I get why I am in a funk. Before the surgery, I was hanging on to hope that somehow all the weird stuff going on in my body, the pulsatile tinnitus, the bloating, the constipation, the blood pressure was stress and anxiety and somehow connected to the kidney and once they removed the kidney it would all resolve. But it has not. I feel like I am in the same place I was in mid-September when I started this journey to figure out what was going on in my body and I am back to square one and now with one less kidney plus a future of being on the cancer-return watch. I am frustrated and I am grieving. I want back the person I was last spring when all my health markers and vital signs were good, and I had no worries about what was going on in my body.
I also know that I am anxious about being strong enough to return to my normal routines. Can I really lift more than 10 lbs now and not do damage? Will that one weak spot hold? Will I have the stamina to work full time? Can I really keep to a more reasonable work schedule given the demands of my job and my own overachiever tendencies? Will my heart be in it given everything that has been happening in my life?

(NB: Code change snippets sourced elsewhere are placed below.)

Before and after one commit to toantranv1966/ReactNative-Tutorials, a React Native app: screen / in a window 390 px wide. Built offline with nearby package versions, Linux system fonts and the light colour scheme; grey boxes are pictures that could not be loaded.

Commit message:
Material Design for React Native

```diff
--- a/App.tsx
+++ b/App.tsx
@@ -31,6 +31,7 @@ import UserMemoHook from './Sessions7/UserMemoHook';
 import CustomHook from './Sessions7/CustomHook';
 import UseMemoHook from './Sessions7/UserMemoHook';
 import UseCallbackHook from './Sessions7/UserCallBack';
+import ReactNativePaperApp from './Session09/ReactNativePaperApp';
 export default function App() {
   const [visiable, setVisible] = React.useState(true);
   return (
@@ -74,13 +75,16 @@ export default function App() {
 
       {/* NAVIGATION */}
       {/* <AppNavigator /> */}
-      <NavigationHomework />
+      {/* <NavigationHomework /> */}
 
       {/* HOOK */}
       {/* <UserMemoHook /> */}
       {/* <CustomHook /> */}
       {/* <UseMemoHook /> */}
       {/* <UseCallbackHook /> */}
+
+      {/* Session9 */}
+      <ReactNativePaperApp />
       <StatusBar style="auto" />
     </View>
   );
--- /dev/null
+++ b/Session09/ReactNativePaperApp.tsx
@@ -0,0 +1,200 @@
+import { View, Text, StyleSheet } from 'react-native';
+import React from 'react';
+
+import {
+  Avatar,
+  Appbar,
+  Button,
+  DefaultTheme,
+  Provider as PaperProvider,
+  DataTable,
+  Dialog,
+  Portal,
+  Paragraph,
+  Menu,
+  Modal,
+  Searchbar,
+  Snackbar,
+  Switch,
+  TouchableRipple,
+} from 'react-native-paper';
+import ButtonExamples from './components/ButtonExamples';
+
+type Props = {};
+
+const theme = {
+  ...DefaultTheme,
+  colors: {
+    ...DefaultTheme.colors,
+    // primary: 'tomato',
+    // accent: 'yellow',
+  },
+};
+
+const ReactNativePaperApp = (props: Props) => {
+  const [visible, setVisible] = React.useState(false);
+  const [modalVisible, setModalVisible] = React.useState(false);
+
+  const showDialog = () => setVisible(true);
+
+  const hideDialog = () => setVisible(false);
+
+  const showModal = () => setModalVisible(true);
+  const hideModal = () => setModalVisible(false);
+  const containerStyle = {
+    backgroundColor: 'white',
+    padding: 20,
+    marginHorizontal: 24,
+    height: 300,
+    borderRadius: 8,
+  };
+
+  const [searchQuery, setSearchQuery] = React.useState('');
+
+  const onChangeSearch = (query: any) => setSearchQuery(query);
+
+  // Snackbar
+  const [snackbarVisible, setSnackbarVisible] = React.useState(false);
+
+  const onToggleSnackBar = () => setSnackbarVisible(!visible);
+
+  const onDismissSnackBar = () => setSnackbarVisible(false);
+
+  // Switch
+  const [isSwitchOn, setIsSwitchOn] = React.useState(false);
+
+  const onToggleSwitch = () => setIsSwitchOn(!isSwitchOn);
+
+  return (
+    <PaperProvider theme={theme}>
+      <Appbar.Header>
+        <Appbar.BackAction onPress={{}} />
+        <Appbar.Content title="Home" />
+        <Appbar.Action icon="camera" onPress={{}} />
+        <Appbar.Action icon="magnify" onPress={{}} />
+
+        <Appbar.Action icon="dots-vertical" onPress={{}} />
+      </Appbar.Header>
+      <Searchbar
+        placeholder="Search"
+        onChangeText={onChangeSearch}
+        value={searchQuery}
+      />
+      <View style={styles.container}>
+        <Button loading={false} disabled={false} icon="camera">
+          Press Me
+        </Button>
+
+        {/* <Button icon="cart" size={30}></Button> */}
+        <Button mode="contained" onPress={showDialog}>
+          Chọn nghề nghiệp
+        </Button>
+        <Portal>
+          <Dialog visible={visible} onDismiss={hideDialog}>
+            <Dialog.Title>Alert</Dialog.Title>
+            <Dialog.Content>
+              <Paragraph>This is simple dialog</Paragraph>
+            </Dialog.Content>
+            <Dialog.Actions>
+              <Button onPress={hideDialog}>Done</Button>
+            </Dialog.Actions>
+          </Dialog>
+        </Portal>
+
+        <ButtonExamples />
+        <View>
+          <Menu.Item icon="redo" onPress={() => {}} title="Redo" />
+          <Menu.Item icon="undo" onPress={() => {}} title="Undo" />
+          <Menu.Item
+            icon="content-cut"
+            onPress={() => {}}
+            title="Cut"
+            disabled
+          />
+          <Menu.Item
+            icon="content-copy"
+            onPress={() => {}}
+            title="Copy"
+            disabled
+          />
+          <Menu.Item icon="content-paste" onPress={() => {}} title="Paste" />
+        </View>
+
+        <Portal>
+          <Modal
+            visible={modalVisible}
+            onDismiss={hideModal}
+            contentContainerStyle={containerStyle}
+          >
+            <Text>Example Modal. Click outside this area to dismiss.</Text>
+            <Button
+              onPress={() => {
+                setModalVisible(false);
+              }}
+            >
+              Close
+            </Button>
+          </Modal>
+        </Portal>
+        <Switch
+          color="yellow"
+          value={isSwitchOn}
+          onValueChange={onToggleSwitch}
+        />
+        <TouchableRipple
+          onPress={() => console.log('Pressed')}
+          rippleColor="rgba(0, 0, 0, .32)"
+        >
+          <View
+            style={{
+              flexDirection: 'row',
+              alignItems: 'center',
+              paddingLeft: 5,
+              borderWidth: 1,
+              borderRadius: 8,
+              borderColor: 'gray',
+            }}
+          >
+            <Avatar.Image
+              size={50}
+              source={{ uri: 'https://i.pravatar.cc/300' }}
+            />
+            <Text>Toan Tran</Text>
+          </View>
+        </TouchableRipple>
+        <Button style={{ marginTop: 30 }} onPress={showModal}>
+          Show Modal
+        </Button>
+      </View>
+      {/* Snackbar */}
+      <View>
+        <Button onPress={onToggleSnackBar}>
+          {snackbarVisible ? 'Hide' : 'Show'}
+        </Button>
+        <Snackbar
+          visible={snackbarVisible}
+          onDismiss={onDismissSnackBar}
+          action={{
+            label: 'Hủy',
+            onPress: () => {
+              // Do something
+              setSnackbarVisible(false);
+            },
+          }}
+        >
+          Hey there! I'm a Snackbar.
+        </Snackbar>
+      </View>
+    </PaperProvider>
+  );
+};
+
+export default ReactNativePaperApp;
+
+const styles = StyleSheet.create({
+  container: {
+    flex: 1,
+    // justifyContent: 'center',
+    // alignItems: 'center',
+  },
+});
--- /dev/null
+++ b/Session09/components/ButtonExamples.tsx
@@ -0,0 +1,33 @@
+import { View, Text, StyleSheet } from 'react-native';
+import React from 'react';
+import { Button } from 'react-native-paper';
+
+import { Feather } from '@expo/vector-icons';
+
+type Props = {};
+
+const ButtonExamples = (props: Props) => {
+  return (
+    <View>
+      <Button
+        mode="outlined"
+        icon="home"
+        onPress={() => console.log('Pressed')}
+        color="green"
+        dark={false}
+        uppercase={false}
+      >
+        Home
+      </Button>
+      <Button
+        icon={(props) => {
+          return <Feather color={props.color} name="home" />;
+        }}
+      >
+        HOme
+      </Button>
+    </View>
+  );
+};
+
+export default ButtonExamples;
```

I have been reading Deanna Thompson’s book Glimpsing Resurrection: Cancer, Trauma and Ministry. She talks about being “undone by cancer.” That is how I feel. I have been “undone” and even though I am stitched back together, I am emotionally living in a different land where I don’t know how to navigate the territory yet. I know my journey has not been as difficult as others. I have been blessed to not have to face months of treatment. I have a good prognosis. But then I start feeling guilty for even being in a funk when I think about how lucky I am. But, deep down, what I know is my journey is my journey, and it is not a straight line to healing.
They say time heals. I do believe that. I have a feeling the longer I live within my new reality and see that I will be OK, I will move out of this funk and back to my more joyful self. We are resilient creatures and I will adapt. Like much of life, this really is a mental game. Practicing self-compassion which has never been my strong suit (I am an Enneagram 1 for those who know what that means) and not over-thinking things are new for me. I am learning. Step One: notice your suffering. Step Two: speak kindly to yourself. Step Three: See things as they really are.
So here we go: I am in a funk. It is OK. You have been through a lot and your body is still talking back to you and you don’t know what it means. But just because your body is not perfect, does not mean is cannot be trusted. It may be different than what it was, and that will take time to learn and adjust to. Be patient. Do what you can do. Do one thing that makes you happy today. That is enough. The days will add up and before you know it this funk will have faded. Healing may not happen in a straight line, but it is happening.